(Rescheduled from April 30)
We have all heard of creative people who have blossomed during the isolated days of the pandemic. To that list we can now add Jon Hare, noted oceanographer and administrator, who spent the pandemic not only running The Fisheries in Woods Hole from his home, but also mastering the ancient art of haiku. He will give a reading at the Woods Hole Public Library on Saturday, May 21 at 2:30 PM.
He has recently produced an exquisite small (of course!) volume titled “through the magnolia: a haiku diary from March and April 2020”. In it he takes us chronologically through the early days of the pandemic. Each poem brings us a clear image from the natural world, parried by a human response, an action from the human world. Page after page, the images are striking.
The early poems rattle with responses to the COVID lock-down, to self-isolation, to depression, but always buoyed by nature’s beauty. Gradually as the book pages turn, Spring progresses and the poems become cheerier. The book’s beauty is what first strikes you. But it is the punch of the words that stays with you. The exquisite cover photograph on the small volume is of a flowering magnolia which seems the essence of Spring and invites you inside to read the words.

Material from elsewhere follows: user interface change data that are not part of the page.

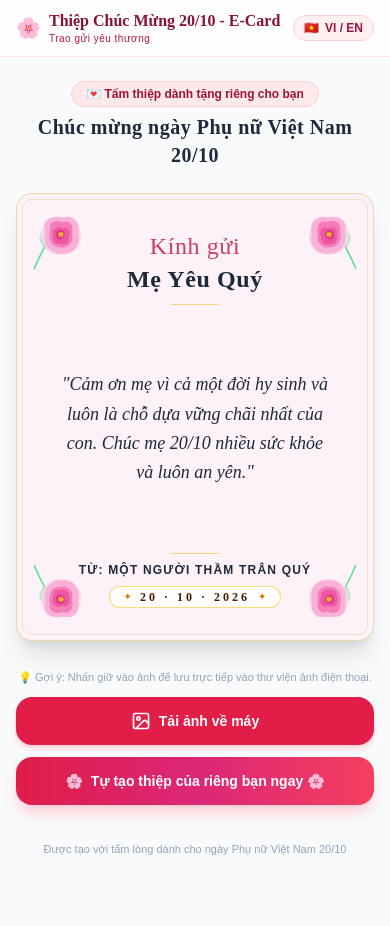
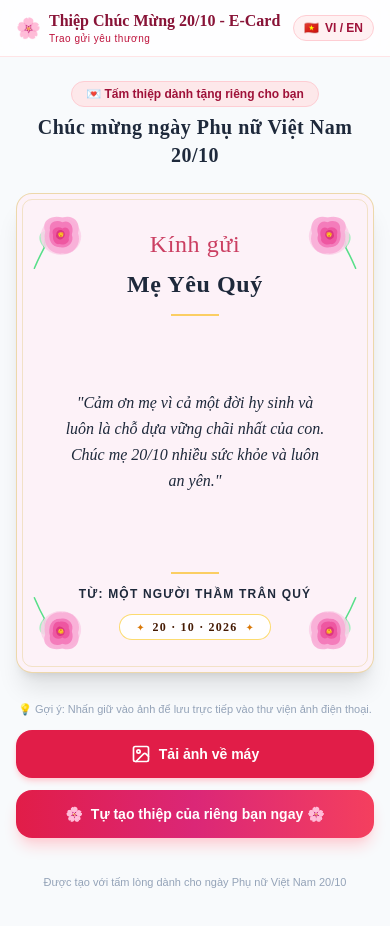
Before and after one commit to lyquangthai1993/women-day-e-card, a Next.js app: page /card in a window 390 px wide. Shown: the top 926 px of the page. Built offline with nearby package versions, Linux system fonts and the light colour scheme.

Commit message:
fix: resolve image export text clipping, badge overlap and missing corner SVGs

```diff
--- a/src/app/card/page.tsx
+++ b/src/app/card/page.tsx
@@ -156,11 +156,25 @@ function CardViewContent() {
     showToast(t.btnSavingText);
 
     try {
+      if (typeof document !== 'undefined' && document.fonts) {
+        await document.fonts.ready;
+      }
+
       const canvas = await html2canvas(cardRef.current, {
-        scale: 2.5,
+        scale: 3,
         useCORS: true,
+        allowTaint: true,
         backgroundColor: relationship.bgColor || '#ffffff',
         logging: false,
+        onclone: (clonedDoc) => {
+          const clonedCard = clonedDoc.getElementById('cardCaptureArea');
+          if (clonedCard) {
+            clonedCard.style.width = '520px';
+            clonedCard.style.minHeight = '650px';
+            clonedCard.style.aspectRatio = 'unset';
+            clonedCard.style.margin = '0 auto';
+          }
+        },
       });
 
       const imgData = canvas.toDataURL('image/png');
--- a/src/app/page.tsx
+++ b/src/app/page.tsx
@@ -256,11 +256,25 @@ export default function HomePage() {
     showToast(t.btnSavingText);
 
     try {
+      if (typeof document !== 'undefined' && document.fonts) {
+        await document.fonts.ready;
+      }
+
       const canvas = await html2canvas(cardRef.current, {
-        scale: 2.5,
+        scale: 3,
         useCORS: true,
+        allowTaint: true,
         backgroundColor: relationship.bgColor || '#ffffff',
         logging: false,
+        onclone: (clonedDoc) => {
+          const clonedCard = clonedDoc.getElementById('cardCaptureArea');
+          if (clonedCard) {
+            clonedCard.style.width = '520px';
+            clonedCard.style.minHeight = '650px';
+            clonedCard.style.aspectRatio = 'unset';
+            clonedCard.style.margin = '0 auto';
+          }
+        },
       });
 
       const imgData = canvas.toDataURL('image/png');
--- a/src/components/CardPreview.tsx
+++ b/src/components/CardPreview.tsx
@@ -192,50 +192,56 @@ export const CardPreview: React.FC<CardPreviewProps> = ({
       ref={cardRef}
       id="cardCaptureArea"
       style={{ backgroundColor: relationship.bgColor }}
-      className={`relative w-full aspect-[4/5] rounded-2xl shadow-xl overflow-hidden p-6 flex flex-col justify-between transition-colors duration-500 card-border-gold ${relationship.bgClass}`}
+      className={`relative w-full aspect-[4/5] min-h-[480px] rounded-2xl shadow-xl overflow-hidden p-6 flex flex-col justify-between transition-colors duration-500 card-border-gold ${relationship.bgClass}`}
     >
       {/* 4 Corner Botanical Ornaments */}
       <svg className="corner-decor top-2 left-2" viewBox="0 0 100 100" fill="none">
-        {renderFlowerSvgContent(relationship.id)}
+        <g>{renderFlowerSvgContent(relationship.id)}</g>
       </svg>
 
-      <svg className="corner-decor top-2 right-2 transform scale-x-[-1]" viewBox="0 0 100 100" fill="none">
-        {renderFlowerSvgContent(relationship.id)}
+      <svg className="corner-decor top-2 right-2" viewBox="0 0 100 100" fill="none">
+        <g transform="translate(100, 0) scale(-1, 1)">
+          {renderFlowerSvgContent(relationship.id)}
+        </g>
       </svg>
 
-      <svg className="corner-decor bottom-2 left-2 transform scale-y-[-1]" viewBox="0 0 100 100" fill="none">
-        {renderFlowerSvgContent(relationship.id)}
+      <svg className="corner-decor bottom-2 left-2" viewBox="0 0 100 100" fill="none">
+        <g transform="translate(0, 100) scale(1, -1)">
+          {renderFlowerSvgContent(relationship.id)}
+        </g>
       </svg>
 
-      <svg className="corner-decor bottom-2 right-2 transform scale-[-1]" viewBox="0 0 100 100" fill="none">
-        {renderFlowerSvgContent(relationship.id)}
+      <svg className="corner-decor bottom-2 right-2" viewBox="0 0 100 100" fill="none">
+        <g transform="translate(100, 100) scale(-1, -1)">
+          {renderFlowerSvgContent(relationship.id)}
+        </g>
       </svg>
 
       {/* Salutation & Recipient */}
-      <div className="relative z-10 text-center pt-3">
-        <p className="font-script text-2xl text-rose-700/80 mb-0.5 tracking-wide">{defaultSalutation}</p>
-        <h2 className={`font-serif font-bold text-2xl tracking-wide px-4 break-words leading-tight ${relationship.titleColor}`}>
+      <div className="relative z-10 text-center pt-2">
+        <p className="font-script text-2xl sm:text-3xl text-rose-700/80 mb-1 tracking-wide leading-normal">{defaultSalutation}</p>
+        <h2 className={`font-serif font-bold text-2xl sm:text-3xl tracking-wide px-4 break-words leading-normal pb-1 ${relationship.titleColor}`}>
           {displayReceiver}
         </h2>
-        <div className="w-12 h-[1px] bg-amber-400/60 mx-auto mt-2.5"></div>
+        <div className="w-12 h-[1.5px] bg-amber-400/70 mx-auto mt-2 mb-1"></div>
       </div>
 
       {/* Heartfelt Message */}
-      <div className="relative z-10 px-4 py-3 my-auto text-center flex items-center justify-center">
-        <p className={`font-serif text-lg leading-relaxed italic break-words line-clamp-6 ${relationship.bodyColor}`}>
+      <div className="relative z-10 px-5 py-3 my-auto text-center flex items-center justify-center flex-1">
+        <p className={`font-serif text-base sm:text-lg leading-relaxed italic break-words line-clamp-6 select-none ${relationship.bodyColor}`}>
           {displayMessage}
         </p>
       </div>
 
       {/* Sender & Event Date */}
-      <div className="relative z-10 text-center pb-2">
-        <div className="w-12 h-[1px] bg-amber-400/60 mx-auto mb-2"></div>
-        <p className={`text-xs uppercase tracking-widest font-sans font-semibold ${relationship.senderColor}`}>
+      <div className="relative z-10 text-center pt-2 pb-2">
+        <div className="w-12 h-[1.5px] bg-amber-400/70 mx-auto mb-3"></div>
+        <p className={`text-xs uppercase tracking-widest font-sans font-semibold mb-3 ${relationship.senderColor}`}>
           {displaySender}
         </p>
-        <div className="inline-flex items-center justify-center space-x-2 mt-2 px-3.5 py-0.5 rounded-full bg-white/85 border border-amber-300/80 shadow-2xs">
+        <div className="inline-flex items-center justify-center space-x-2 px-4 py-1 rounded-full bg-white/90 border border-amber-300/80 shadow-xs">
           <span className="text-[10px] text-amber-600">✦</span>
-          <span className="font-serif font-bold text-xs tracking-[0.25em] text-amber-950 uppercase">
+          <span className="font-serif font-bold text-xs tracking-widest text-amber-950 uppercase">
             20 · 10 · 2026
           </span>
           <span className="text-[10px] text-amber-600">✦</span>
```
Also changed, not shown: index.html (+60 -21 lines).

Librarian Jennifer Gaines says, “When I first read the book, I kept the Library copy beside my bed, right at hand, so I could have a shot of delight and beauty at all hours of the day and night, reveling in the natural beauty that Jon caught so perfectly. Now I have my own book, as Jon has printed copies and can offer them for sale.” There will be copies available at the library event.
Jon has been seriously working on the craft of haiku for eight years. He has taken classes with, and been mentored by, masters of the form Alan Summers and Stanford Forrester. In his talk at the Library, he will also describe the art of haiku, and how it has changed from its original strict form of the first line having 5 syllables, the second 7, and the third 5.
He has been published in several journals: bottle rockets, Frogpond, The Heron’s Nest, Ribbons, and others. It was an honor to have the book reviewed in Frogpond, the journal of the Haiku Society of America, and even more noteworthy to have it reviewed so favorably. Here is a quote from the book’s review: “Hare has penned a nice first book about a singular worldwide phenomenon as participant and witness. You don’t find the most hackneyed pandemic phrases here-in fact, none use the word “mask.” The author works more subtly, and our shared lived experience of Covid-19 provides context to remember just how unsettling the early days of the pandemic were, as in this poem:
A window box/ of spent jonquils/ closed café”
The review continues with even higher praise: “I found it intriguing to consider this book as an addition to New England journal writing (where Thoreau’s journal reigns supreme). I sensed a bit of Thoreau’s days in isolation at Walden in this haiku.”
Come to the Woods Hole Public Library on Saturday May 21 to hear this author read from his own poems and describe the process of writing haiku. For more information, call the Woods Hole Public Library at 508-548-8961 or email at firstname.lastname@example.org.